Goal of the exercise ▸ Give the entries again exactly; drop the pictures.

───── Information provided

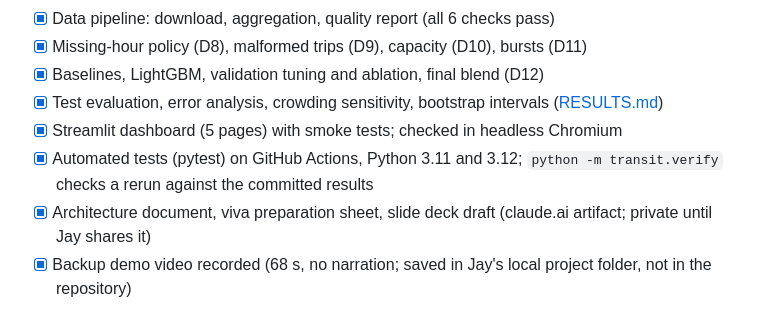
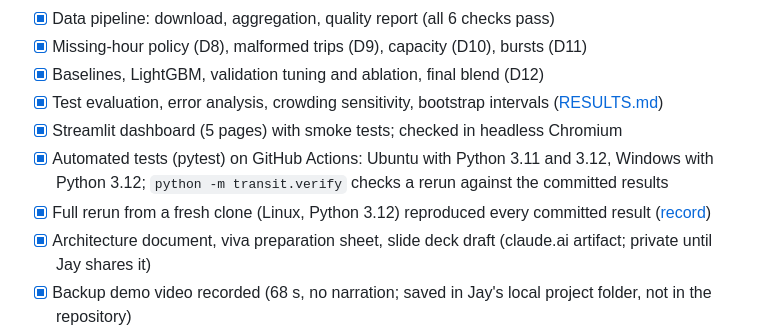
Before and after one commit to jayvaghela779/cs3011-public-transport-demand-occupancy, a Markdown page: docs/PROJECT_PLAN.md, the part around the change. GitHub-like rendering.

```diff
--- a/docs/PROJECT_PLAN.md
+++ b/docs/PROJECT_PLAN.md
@@ -63,7 +63,8 @@ The Victoria train-count dataset is a stretch goal only if the core is finished
 - [x] Baselines, LightGBM, validation tuning and ablation, final blend (D12)
 - [x] Test evaluation, error analysis, crowding sensitivity, bootstrap intervals ([RESULTS.md](../reports/RESULTS.md))
 - [x] Streamlit dashboard (5 pages) with smoke tests; checked in headless Chromium
-- [x] Automated tests (pytest) on GitHub Actions, Python 3.11 and 3.12; `python -m transit.verify` checks a rerun against the committed results
+- [x] Automated tests (pytest) on GitHub Actions: Ubuntu with Python 3.11 and 3.12, Windows with Python 3.12; `python -m transit.verify` checks a rerun against the committed results
+- [x] Full rerun from a fresh clone (Linux, Python 3.12) reproduced every committed result ([record](ARCHITECTURE.md#reproduction-record))
 - [x] Architecture document, viva preparation sheet, slide deck draft (claude.ai artifact; private until Jay shares it)
 - [x] Backup demo video recorded (68 s, no narration; saved in Jay's local project folder, not in the repository)
 - [ ] **Jay:** deploy on Streamlit Community Cloud (needs his GitHub sign-in); add the URL to the README
```
Also changed, not shown: README.md (+1 -1 lines).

──────────

Exercise result ▸
Before and after one commit to jayvaghela779/cs3011-public-transport-demand-occupancy, a Markdown page: docs/PROJECT_PLAN.md, the part around the change. GitHub-like rendering.

```diff
--- a/docs/PROJECT_PLAN.md
+++ b/docs/PROJECT_PLAN.md
@@ -63,7 +63,8 @@ The Victoria train-count dataset is a stretch goal only if the core is finished
 - [x] Baselines, LightGBM, validation tuning and ablation, final blend (D12)
 - [x] Test evaluation, error analysis, crowding sensitivity, bootstrap intervals ([RESULTS.md](../reports/RESULTS.md))
 - [x] Streamlit dashboard (5 pages) with smoke tests; checked in headless Chromium
-- [x] Automated tests (pytest) on GitHub Actions, Python 3.11 and 3.12; `python -m transit.verify` checks a rerun against the committed results
+- [x] Automated tests (pytest) on GitHub Actions: Ubuntu with Python 3.11 and 3.12, Windows with Python 3.12; `python -m transit.verify` checks a rerun against the committed results
+- [x] Full rerun from a fresh clone (Linux, Python 3.12) reproduced every committed result ([record](ARCHITECTURE.md#reproduction-record))
 - [x] Architecture document, viva preparation sheet, slide deck draft (claude.ai artifact; private until Jay shares it)
 - [x] Backup demo video recorded (68 s, no narration; saved in Jay's local project folder, not in the repository)
 - [ ] **Jay:** deploy on Streamlit Community Cloud (needs his GitHub sign-in); add the URL to the README
```
Also changed, not shown: README.md (+1 -1 lines).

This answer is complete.